Notes 129

CHAPTER 11 Rating Agencies and Auditors 131

Part I: The Rating Agencies 131

Part II: External Auditors 134

Part III: The Limits of Accountability 136

Notes 136

CHAPTER 12 Central Banks as Lenders of Last Resort Have a Conflict of Interest with Their Regulatory Role 139

Financial Stability 140

United States: Quantitative Easing 141

European Central Bank: The Long-Term

Refinancing Operations (LTROs) 143

United Kingdom 144

Japan and Abenomics 145

Are Central Banks Balance Sheets Eternally Expandable? Have They Become Hedge Funds? 145

Is This Novation of Central Banks Legitimate or Legal? 147

Notes 147

CHAPTER 13 Financial Institution Governance (or Lack Thereof) 149

Risk Management 150

Dysfunctional Boards of Directors 151

Should the Chairperson Also Be the CEO? 152

Remuneration and Risks 153

Personal or Institutional Accountability 153

Notes 154

CHAPTER 14 Was It a Global Crisis?
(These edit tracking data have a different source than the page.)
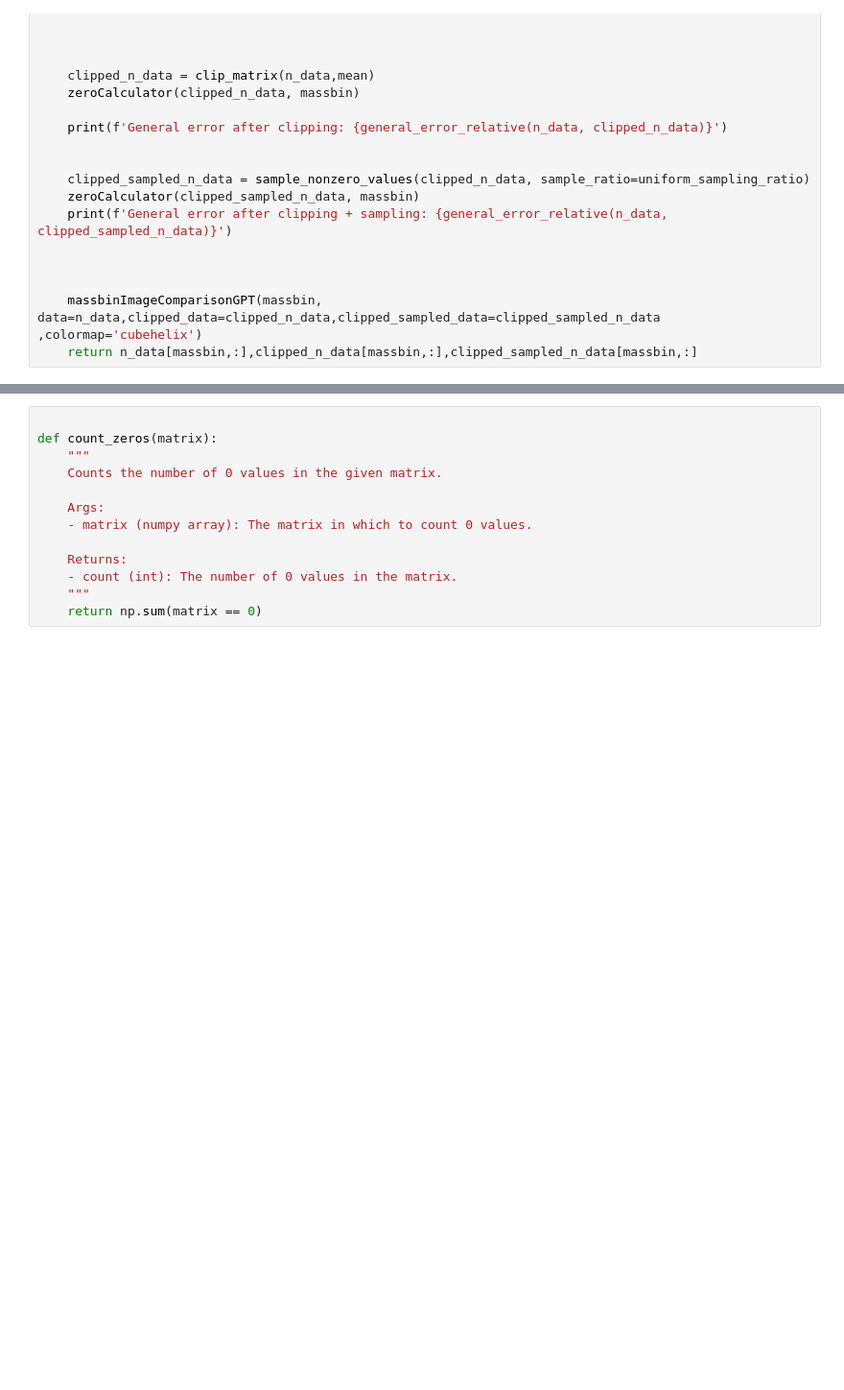
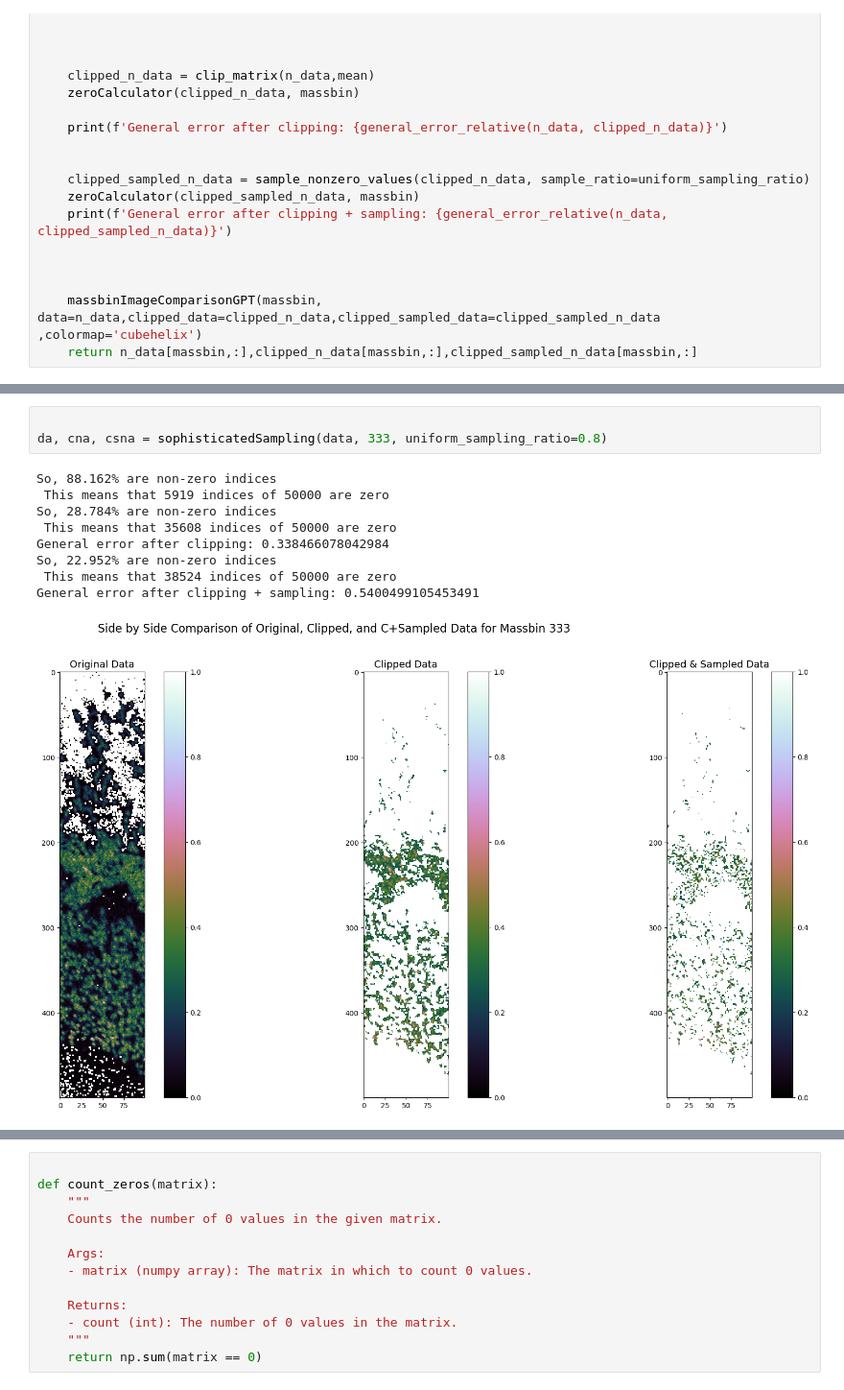
Before and after one commit to Kessius00/nn-s-matrix-fc, a Jupyter notebook: sampling/clipping.ipynb, the cells around one changed output, grey strips where cells are left out. Shown at 96% size. Drawn from its saved outputs; the diff is of its cells as text; blank space fills up the shorter version.

```diff
--- a/sampling/clipping.ipynb
+++ b/sampling/clipping.ipynb
@@ -246,3 +256,16 @@ General error after clipping + sampling: 0.7464389801025391
+# %%
+
+da, cna, csna = sophisticatedSampling(data, 333, uniform_sampling_ratio=0.8)
+# %% [output]
+So, 88.162% are non-zero indices
+ This means that 5919 indices of 50000 are zero
+So, 28.784% are non-zero indices
+ This means that 35608 indices of 50000 are zero
+General error after clipping: 0.338466078042984
+So, 22.952% are non-zero indices
+ This means that 38524 indices of 50000 are zero
+General error after clipping + sampling: 0.5400499105453491
+[figure, added]
 # %%
 plotHistogram((da))
 plotHistogram((cna))
```
Also changed, not shown: parts of 4 cells of this notebook.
The Asian Perspective 157

Japan 158

China 160

India 161

Assessing the Asian Risk 162

Notes 163

CHAPTER 15 The Challenges of Global Regulation 165

Regulation, Policies, and Politics 167

Regulators and Sovereign Financing 169

European Central Bank Supervision:

The E.U. Governance Challenges 169

The Risks of Regulatory Fragmentation 171

Bank Resolution: The Legal Nightmare 171

Basel III 172

Reemergence of Capital Markets 173

Restructuring Finance 173

Should Financial Communication Be Regulated? 174

Should Financial Media Respect a Code of Conduct? 175

Financial Education Is Key 176

Notes 178

CHAPTER 16 Regulation and Ethics 181

Management Integrity 182

Accountability 182

Transparency Is Key 183

A Principled Regulatory System Is Needed 183

Doing the Right Thing 184

Notes 186


What Can We Expect? 189

A Few Books I Read and Found Helpful . . . 195

About the Author 197

Index 199